The reply should be the records repeated exactly, without any images.
- - -
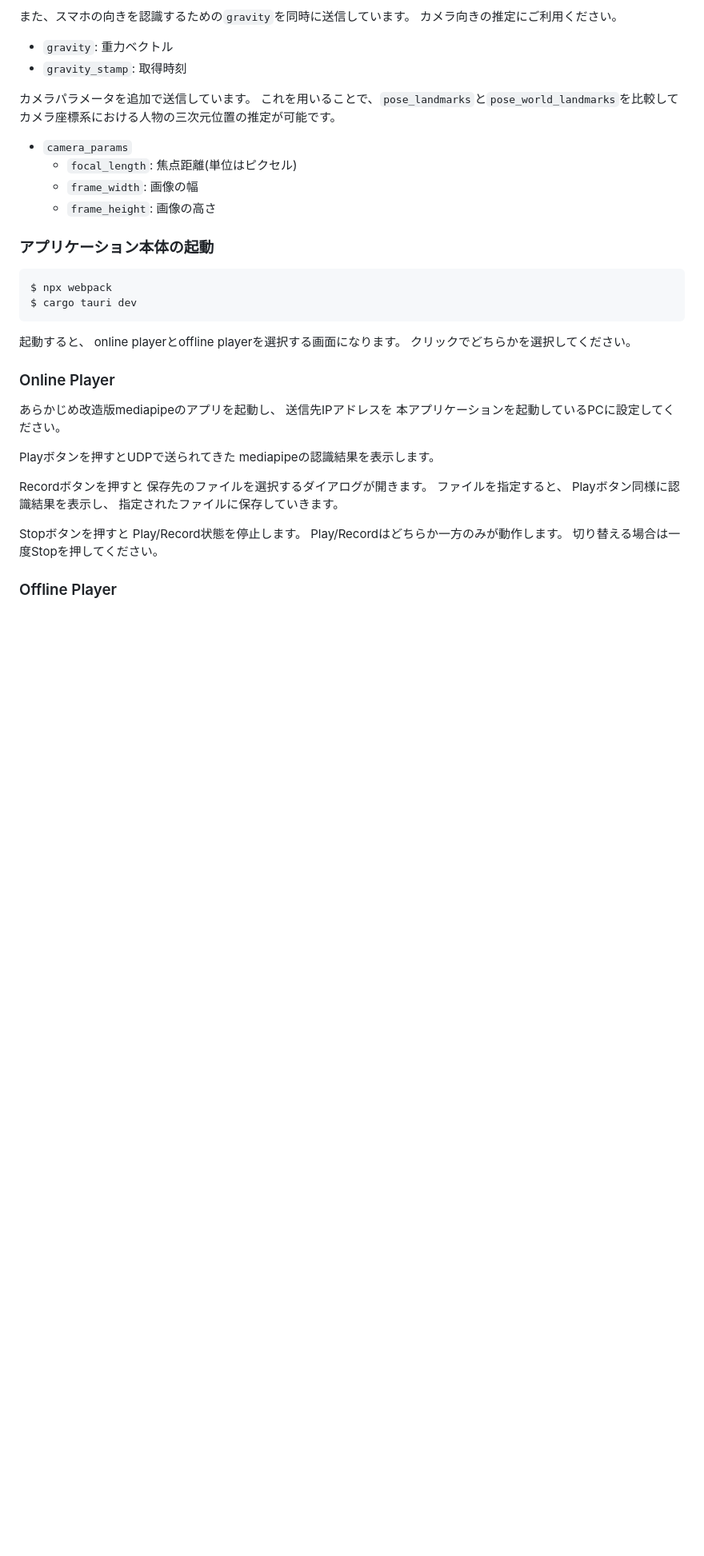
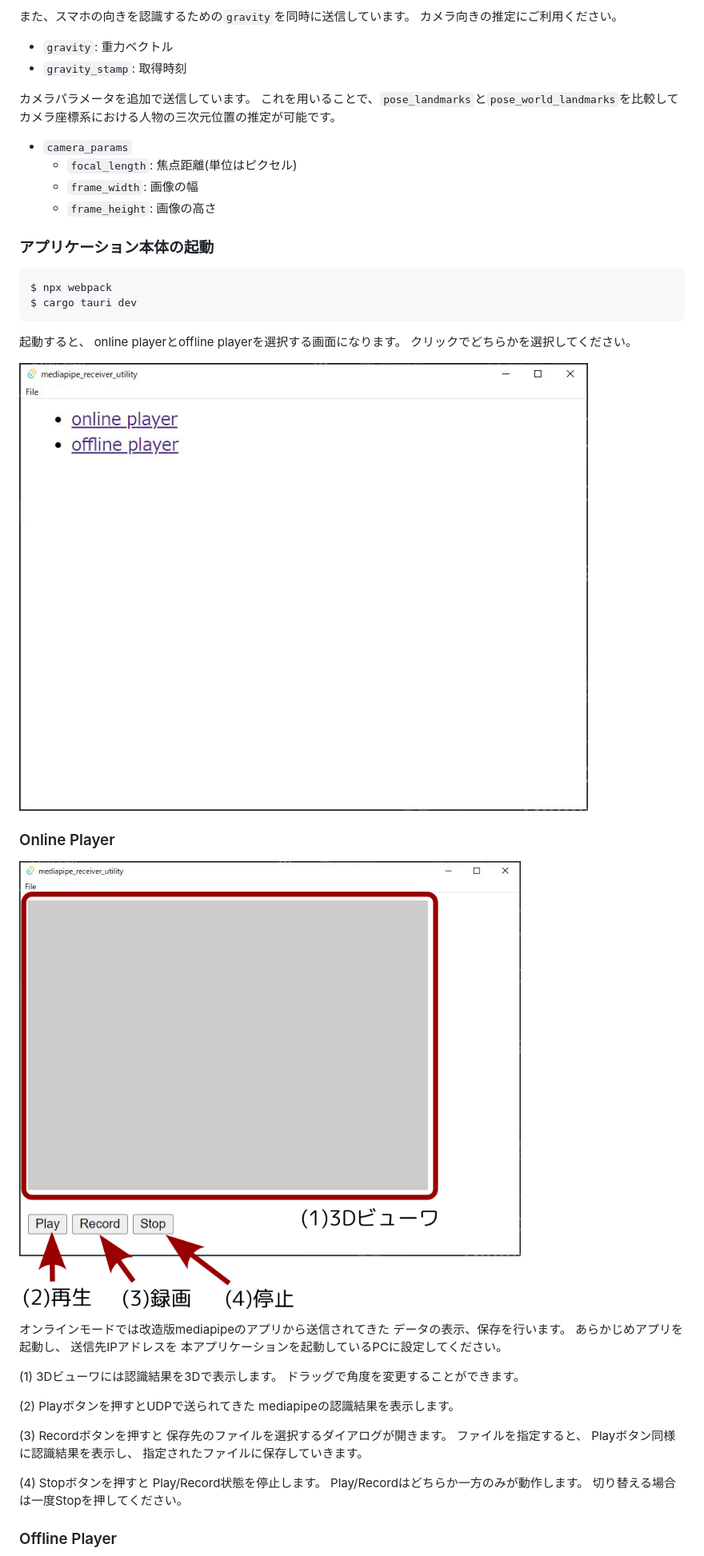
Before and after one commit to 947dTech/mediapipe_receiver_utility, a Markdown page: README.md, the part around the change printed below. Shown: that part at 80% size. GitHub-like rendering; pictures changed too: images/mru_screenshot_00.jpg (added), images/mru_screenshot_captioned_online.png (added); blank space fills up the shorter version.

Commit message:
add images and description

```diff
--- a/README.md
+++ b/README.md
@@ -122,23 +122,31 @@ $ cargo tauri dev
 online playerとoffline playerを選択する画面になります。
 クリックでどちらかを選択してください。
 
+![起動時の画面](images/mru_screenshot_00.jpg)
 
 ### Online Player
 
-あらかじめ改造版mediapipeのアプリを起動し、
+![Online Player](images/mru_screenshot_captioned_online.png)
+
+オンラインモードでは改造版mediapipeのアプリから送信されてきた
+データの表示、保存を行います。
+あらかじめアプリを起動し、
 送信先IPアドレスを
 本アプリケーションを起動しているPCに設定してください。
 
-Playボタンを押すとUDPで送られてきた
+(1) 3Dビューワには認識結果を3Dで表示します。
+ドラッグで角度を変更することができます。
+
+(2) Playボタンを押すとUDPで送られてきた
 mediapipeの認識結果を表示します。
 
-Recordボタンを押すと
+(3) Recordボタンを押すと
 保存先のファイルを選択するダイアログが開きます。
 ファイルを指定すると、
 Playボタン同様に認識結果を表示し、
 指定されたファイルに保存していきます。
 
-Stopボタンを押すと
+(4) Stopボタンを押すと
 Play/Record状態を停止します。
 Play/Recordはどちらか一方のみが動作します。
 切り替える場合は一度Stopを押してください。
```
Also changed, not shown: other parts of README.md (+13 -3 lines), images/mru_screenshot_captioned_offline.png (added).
- - -
§ Answer area:
Before and after one commit to 947dTech/mediapipe_receiver_utility, a Markdown page: README.md, the part around the change printed below. Shown: that part at 80% size. GitHub-like rendering; pictures changed too: images/mru_screenshot_00.jpg (added), images/mru_screenshot_captioned_online.png (added); blank space fills up the shorter version.

Commit message:
add images and description

```diff
--- a/README.md
+++ b/README.md
@@ -122,23 +122,31 @@ $ cargo tauri dev
 online playerとoffline playerを選択する画面になります。
 クリックでどちらかを選択してください。
 
+![起動時の画面](images/mru_screenshot_00.jpg)
 
 ### Online Player
 
-あらかじめ改造版mediapipeのアプリを起動し、
+![Online Player](images/mru_screenshot_captioned_online.png)
+
+オンラインモードでは改造版mediapipeのアプリから送信されてきた
+データの表示、保存を行います。
+あらかじめアプリを起動し、
 送信先IPアドレスを
 本アプリケーションを起動しているPCに設定してください。
 
-Playボタンを押すとUDPで送られてきた
+(1) 3Dビューワには認識結果を3Dで表示します。
+ドラッグで角度を変更することができます。
+
+(2) Playボタンを押すとUDPで送られてきた
 mediapipeの認識結果を表示します。
 
-Recordボタンを押すと
+(3) Recordボタンを押すと
 保存先のファイルを選択するダイアログが開きます。
 ファイルを指定すると、
 Playボタン同様に認識結果を表示し、
 指定されたファイルに保存していきます。
 
-Stopボタンを押すと
+(4) Stopボタンを押すと
 Play/Record状態を停止します。
 Play/Recordはどちらか一方のみが動作します。
 切り替える場合は一度Stopを押してください。
```
Also changed, not shown: other parts of README.md (+13 -3 lines), images/mru_screenshot_captioned_offline.png (added).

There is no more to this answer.